How to complete this task → Go through the records below and copy out every line holding "https".

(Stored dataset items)
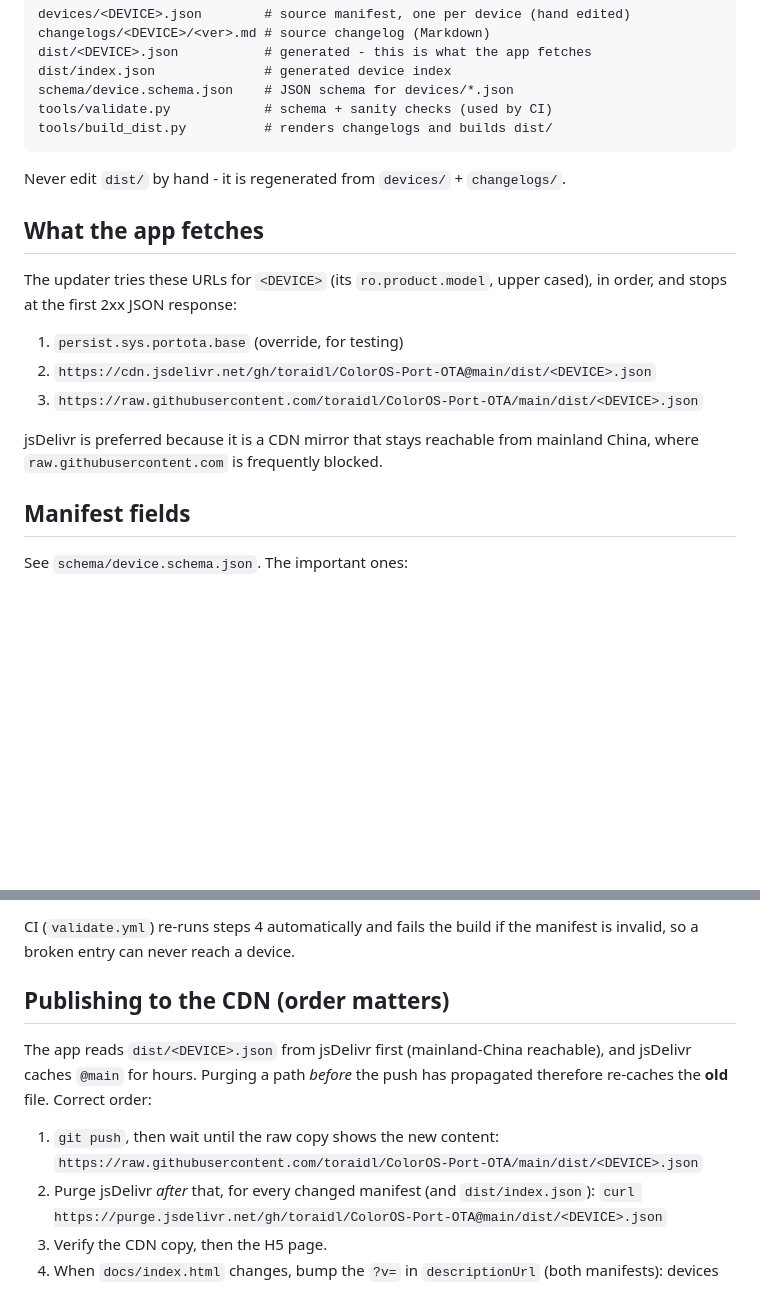
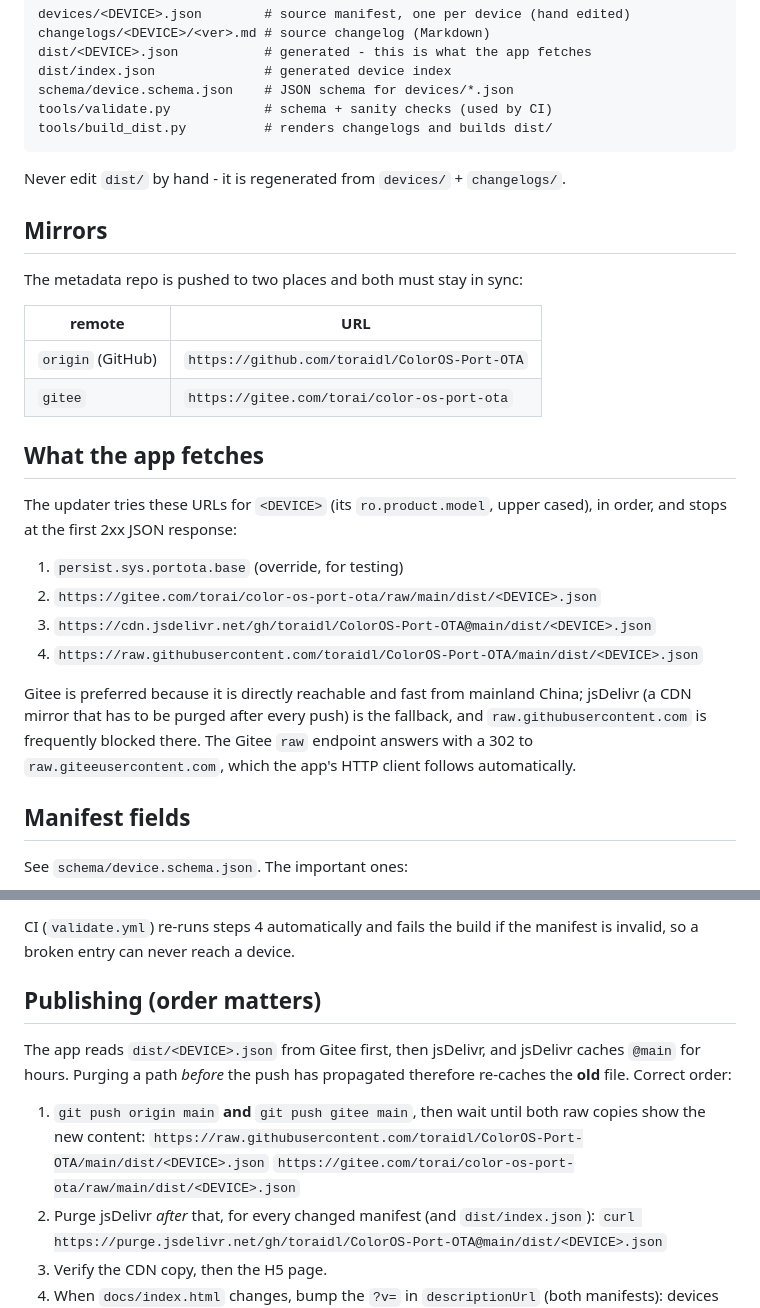
Before and after one commit to toraidl/ColorOS-Port-OTA, a Markdown page: README.md, 2 parts joined by grey strips. Drawn GitHub-style; blank space fills up the shorter version.

Commit message:
docs: add the Gitee mirror as the primary metadata source
- gitee.com/torai/color-os-port-ota is pushed alongside GitHub and is tried
  first by the updater (fastest from mainland China, no CDN purge needed)
- publishing order now covers both remotes; jsDelivr purge still applies

```diff
--- a/README.md
+++ b/README.md
@@ -27,17 +27,30 @@ tools/build_dist.py          # renders changelogs and builds dist/
 
 Never edit `dist/` by hand - it is regenerated from `devices/` + `changelogs/`.
 
+## Mirrors
+
+The metadata repo is pushed to two places and both must stay in sync:
+
+| remote | URL |
+|--------|-----|
+| `origin` (GitHub) | `https://github.com/toraidl/ColorOS-Port-OTA` |
+| `gitee` | `https://gitee.com/torai/color-os-port-ota` |
+
 ## What the app fetches
 
 The updater tries these URLs for `<DEVICE>` (its `ro.product.model`, upper
 cased), in order, and stops at the first 2xx JSON response:
 
 1. `persist.sys.portota.base` (override, for testing)
-2. `https://cdn.jsdelivr.net/gh/toraidl/ColorOS-Port-OTA@main/dist/<DEVICE>.json`
-3. `https://raw.githubusercontent.com/toraidl/ColorOS-Port-OTA/main/dist/<DEVICE>.json`
+2. `https://gitee.com/torai/color-os-port-ota/raw/main/dist/<DEVICE>.json`
+3. `https://cdn.jsdelivr.net/gh/toraidl/ColorOS-Port-OTA@main/dist/<DEVICE>.json`
+4. `https://raw.githubusercontent.com/toraidl/ColorOS-Port-OTA/main/dist/<DEVICE>.json`
 
-jsDelivr is preferred because it is a CDN mirror that stays reachable from
-mainland China, where `raw.githubusercontent.com` is frequently blocked.
+Gitee is preferred because it is directly reachable and fast from mainland
+China; jsDelivr (a CDN mirror that has to be purged after every push) is the
+fallback, and `raw.githubusercontent.com` is frequently blocked there. The
+Gitee `raw` endpoint answers with a 302 to `raw.giteeusercontent.com`, which the
+app's HTTP client follows automatically.
 
 ## Manifest fields
 
@@ -77,14 +90,16 @@ The engine posts a status-bar notification when a background check finds an upda
 CI (`validate.yml`) re-runs steps 4 automatically and fails the build if the
 manifest is invalid, so a broken entry can never reach a device.
 
-## Publishing to the CDN (order matters)
+## Publishing (order matters)
 
-The app reads `dist/<DEVICE>.json` from jsDelivr first (mainland-China
-reachable), and jsDelivr caches `@main` for hours. Purging a path *before* the
-push has propagated therefore re-caches the **old** file. Correct order:
+The app reads `dist/<DEVICE>.json` from Gitee first, then jsDelivr, and jsDelivr
+caches `@main` for hours. Purging a path *before* the push has propagated
+therefore re-caches the **old** file. Correct order:
 
-1. `git push`, then wait until the raw copy shows the new content:
+1. `git push origin main` **and** `git push gitee main`, then wait until both
+   raw copies show the new content:
    `https://raw.githubusercontent.com/toraidl/ColorOS-Port-OTA/main/dist/<DEVICE>.json`
+   `https://gitee.com/torai/color-os-port-ota/raw/main/dist/<DEVICE>.json`
 2. Purge jsDelivr *after* that, for every changed manifest (and `dist/index.json`):
    `curl https://purge.jsdelivr.net/gh/toraidl/ColorOS-Port-OTA@main/dist/<DEVICE>.json`
 3. Verify the CDN copy, then the H5 page.
```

Exercise response →
+| `origin` (GitHub) | `https://github.com/toraidl/ColorOS-Port-OTA` |
+| `gitee` | `https://gitee.com/torai/color-os-port-ota` |
-2. `https://cdn.jsdelivr.net/gh/toraidl/ColorOS-Port-OTA@main/dist/<DEVICE>.json`
-3. `https://raw.githubusercontent.com/toraidl/ColorOS-Port-OTA/main/dist/<DEVICE>.json`
+2. `https://gitee.com/torai/color-os-port-ota/raw/main/dist/<DEVICE>.json`
+3. `https://cdn.jsdelivr.net/gh/toraidl/ColorOS-Port-OTA@main/dist/<DEVICE>.json`
+4. `https://raw.githubusercontent.com/toraidl/ColorOS-Port-OTA/main/dist/<DEVICE>.json`
    `https://raw.githubusercontent.com/toraidl/ColorOS-Port-OTA/main/dist/<DEVICE>.json`
+   `https://gitee.com/torai/color-os-port-ota/raw/main/dist/<DEVICE>.json`
    `curl https://purge.jsdelivr.net/gh/toraidl/ColorOS-Port-OTA@main/dist/<DEVICE>.json`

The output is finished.